Task prompt:
An exact copy of all the data is the expected answer.

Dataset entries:
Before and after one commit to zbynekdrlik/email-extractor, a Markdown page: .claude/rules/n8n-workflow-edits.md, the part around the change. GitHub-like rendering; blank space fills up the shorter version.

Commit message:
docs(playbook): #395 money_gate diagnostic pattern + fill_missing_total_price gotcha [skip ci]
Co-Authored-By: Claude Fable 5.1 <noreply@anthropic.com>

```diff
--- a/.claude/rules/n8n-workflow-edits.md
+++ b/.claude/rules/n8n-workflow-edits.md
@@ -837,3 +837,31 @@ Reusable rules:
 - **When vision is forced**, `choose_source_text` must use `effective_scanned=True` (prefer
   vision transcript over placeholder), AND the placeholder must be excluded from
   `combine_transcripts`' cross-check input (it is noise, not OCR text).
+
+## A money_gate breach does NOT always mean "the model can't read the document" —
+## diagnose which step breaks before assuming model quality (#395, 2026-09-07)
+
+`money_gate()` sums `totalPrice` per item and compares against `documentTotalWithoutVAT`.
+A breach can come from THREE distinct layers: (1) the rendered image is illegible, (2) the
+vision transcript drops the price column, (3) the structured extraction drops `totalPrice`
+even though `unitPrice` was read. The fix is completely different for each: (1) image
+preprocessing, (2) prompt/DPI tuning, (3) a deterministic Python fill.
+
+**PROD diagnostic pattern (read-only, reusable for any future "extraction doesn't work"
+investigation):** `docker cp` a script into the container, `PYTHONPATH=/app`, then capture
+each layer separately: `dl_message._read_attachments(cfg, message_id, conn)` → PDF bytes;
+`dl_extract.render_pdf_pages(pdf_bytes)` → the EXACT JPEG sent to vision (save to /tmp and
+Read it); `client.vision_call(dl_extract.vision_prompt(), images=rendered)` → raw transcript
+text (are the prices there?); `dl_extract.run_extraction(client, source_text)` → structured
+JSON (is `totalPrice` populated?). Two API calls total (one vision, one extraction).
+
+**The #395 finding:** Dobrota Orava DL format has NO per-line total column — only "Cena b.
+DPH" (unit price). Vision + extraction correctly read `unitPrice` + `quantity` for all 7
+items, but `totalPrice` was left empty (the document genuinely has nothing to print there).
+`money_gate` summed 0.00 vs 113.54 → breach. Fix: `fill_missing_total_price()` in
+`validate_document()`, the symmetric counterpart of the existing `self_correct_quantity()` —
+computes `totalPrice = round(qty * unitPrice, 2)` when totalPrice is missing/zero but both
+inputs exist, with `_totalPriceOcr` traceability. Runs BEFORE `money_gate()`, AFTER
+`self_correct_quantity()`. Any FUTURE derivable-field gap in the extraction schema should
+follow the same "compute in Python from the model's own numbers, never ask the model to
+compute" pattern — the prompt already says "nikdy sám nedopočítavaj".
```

Expected answer:
Before and after one commit to zbynekdrlik/email-extractor, a Markdown page: .claude/rules/n8n-workflow-edits.md, the part around the change. GitHub-like rendering; blank space fills up the shorter version.

Commit message:
docs(playbook): #395 money_gate diagnostic pattern + fill_missing_total_price gotcha [skip ci]
Co-Authored-By: Claude Fable 5.1 <noreply@anthropic.com>

```diff
--- a/.claude/rules/n8n-workflow-edits.md
+++ b/.claude/rules/n8n-workflow-edits.md
@@ -837,3 +837,31 @@ Reusable rules:
 - **When vision is forced**, `choose_source_text` must use `effective_scanned=True` (prefer
   vision transcript over placeholder), AND the placeholder must be excluded from
   `combine_transcripts`' cross-check input (it is noise, not OCR text).
+
+## A money_gate breach does NOT always mean "the model can't read the document" —
+## diagnose which step breaks before assuming model quality (#395, 2026-09-07)
+
+`money_gate()` sums `totalPrice` per item and compares against `documentTotalWithoutVAT`.
+A breach can come from THREE distinct layers: (1) the rendered image is illegible, (2) the
+vision transcript drops the price column, (3) the structured extraction drops `totalPrice`
+even though `unitPrice` was read. The fix is completely different for each: (1) image
+preprocessing, (2) prompt/DPI tuning, (3) a deterministic Python fill.
+
+**PROD diagnostic pattern (read-only, reusable for any future "extraction doesn't work"
+investigation):** `docker cp` a script into the container, `PYTHONPATH=/app`, then capture
+each layer separately: `dl_message._read_attachments(cfg, message_id, conn)` → PDF bytes;
+`dl_extract.render_pdf_pages(pdf_bytes)` → the EXACT JPEG sent to vision (save to /tmp and
+Read it); `client.vision_call(dl_extract.vision_prompt(), images=rendered)` → raw transcript
+text (are the prices there?); `dl_extract.run_extraction(client, source_text)` → structured
+JSON (is `totalPrice` populated?). Two API calls total (one vision, one extraction).
+
+**The #395 finding:** Dobrota Orava DL format has NO per-line total column — only "Cena b.
+DPH" (unit price). Vision + extraction correctly read `unitPrice` + `quantity` for all 7
+items, but `totalPrice` was left empty (the document genuinely has nothing to print there).
+`money_gate` summed 0.00 vs 113.54 → breach. Fix: `fill_missing_total_price()` in
+`validate_document()`, the symmetric counterpart of the existing `self_correct_quantity()` —
+computes `totalPrice = round(qty * unitPrice, 2)` when totalPrice is missing/zero but both
+inputs exist, with `_totalPriceOcr` traceability. Runs BEFORE `money_gate()`, AFTER
+`self_correct_quantity()`. Any FUTURE derivable-field gap in the extraction schema should
+follow the same "compute in Python from the model's own numbers, never ask the model to
+compute" pattern — the prompt already says "nikdy sám nedopočítavaj".
```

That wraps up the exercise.